Data used in this example are assembled from the production line near Detroit. One of the outputs of this production line is our KPI/target. It is the second column in CSV file, right after column with timestamps. In this case, the name of the target is "Stage1.Output.Measurement13.U.Actual". The data has a one-second sampling rate.
As predictors, we use all predictors that were given by competition. There are different material properties like pressure and ambient conditions like temperature and all possible metered variables of a given machine. Thus, for both model building and detection, historical actuals of this data are used. As the same data would be available in the operational mode, it is a representative simulation.
Data used in this example are from 2019-03-06 10:52:33 to 2019-03-06 14:47:20

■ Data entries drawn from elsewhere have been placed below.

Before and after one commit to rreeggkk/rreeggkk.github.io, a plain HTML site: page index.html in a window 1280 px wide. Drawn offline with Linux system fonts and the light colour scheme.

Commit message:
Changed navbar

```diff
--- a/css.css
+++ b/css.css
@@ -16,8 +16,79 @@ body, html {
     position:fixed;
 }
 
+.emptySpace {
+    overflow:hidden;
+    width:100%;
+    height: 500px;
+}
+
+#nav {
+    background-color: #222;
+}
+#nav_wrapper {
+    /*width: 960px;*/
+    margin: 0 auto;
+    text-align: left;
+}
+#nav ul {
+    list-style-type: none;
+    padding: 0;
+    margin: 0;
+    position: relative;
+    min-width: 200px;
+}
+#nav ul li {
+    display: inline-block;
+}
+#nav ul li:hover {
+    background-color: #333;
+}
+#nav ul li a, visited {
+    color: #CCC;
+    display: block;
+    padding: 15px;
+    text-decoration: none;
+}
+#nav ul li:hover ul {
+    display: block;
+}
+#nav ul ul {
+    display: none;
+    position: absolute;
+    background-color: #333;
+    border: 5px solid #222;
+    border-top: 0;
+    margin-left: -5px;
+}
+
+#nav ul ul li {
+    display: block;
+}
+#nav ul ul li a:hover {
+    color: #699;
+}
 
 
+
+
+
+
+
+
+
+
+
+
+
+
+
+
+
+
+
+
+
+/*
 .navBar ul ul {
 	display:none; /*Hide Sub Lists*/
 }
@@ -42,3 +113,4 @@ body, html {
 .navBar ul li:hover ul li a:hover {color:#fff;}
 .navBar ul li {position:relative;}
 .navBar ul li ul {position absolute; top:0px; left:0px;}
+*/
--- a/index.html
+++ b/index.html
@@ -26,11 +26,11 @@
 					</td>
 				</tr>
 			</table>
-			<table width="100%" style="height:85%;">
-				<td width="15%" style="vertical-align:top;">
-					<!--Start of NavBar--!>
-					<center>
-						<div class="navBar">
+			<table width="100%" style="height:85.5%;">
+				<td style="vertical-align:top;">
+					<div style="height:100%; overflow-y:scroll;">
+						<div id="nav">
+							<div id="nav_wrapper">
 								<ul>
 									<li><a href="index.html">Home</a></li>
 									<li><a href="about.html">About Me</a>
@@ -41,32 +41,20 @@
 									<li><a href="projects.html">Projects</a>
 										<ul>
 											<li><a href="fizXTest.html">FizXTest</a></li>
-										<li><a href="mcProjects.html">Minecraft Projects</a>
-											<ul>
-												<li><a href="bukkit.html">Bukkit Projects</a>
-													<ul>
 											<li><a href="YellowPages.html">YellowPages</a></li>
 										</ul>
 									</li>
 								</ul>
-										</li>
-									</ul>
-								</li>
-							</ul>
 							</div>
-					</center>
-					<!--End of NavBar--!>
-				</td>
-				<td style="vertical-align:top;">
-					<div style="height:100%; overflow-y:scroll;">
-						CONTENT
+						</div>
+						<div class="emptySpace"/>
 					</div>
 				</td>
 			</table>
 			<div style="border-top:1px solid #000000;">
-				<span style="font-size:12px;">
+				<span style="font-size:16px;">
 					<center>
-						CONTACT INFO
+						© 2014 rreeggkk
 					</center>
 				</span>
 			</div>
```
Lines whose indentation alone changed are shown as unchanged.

We simulate the real-time detection scenario. Is such a situation, we often wish to make detection as often as new data comes into a database. As both, KPI and predictors are updating every second; we build a model that can do detection every second. It is up to you how often you will do detection; for example, you can always gather data of last-minute and do screening, you do not have to do it each second. Thus, this scenario does not need to be specially configured; all settings regarding data updates and availability are TIM defaults.
Model building and validation¶
In this case, both model building and detection are done on the whole dataset, meaning the period from 2019-03-06 10:52:33 to 2019-03-06 14:47:20. Please, bear in mind, detection must not be done for the whole period as a model always requires data for calibration when new data range begins; The results -anomaly indicator is divided into multiple data ranges as data are gappy.
TIM Python Client¶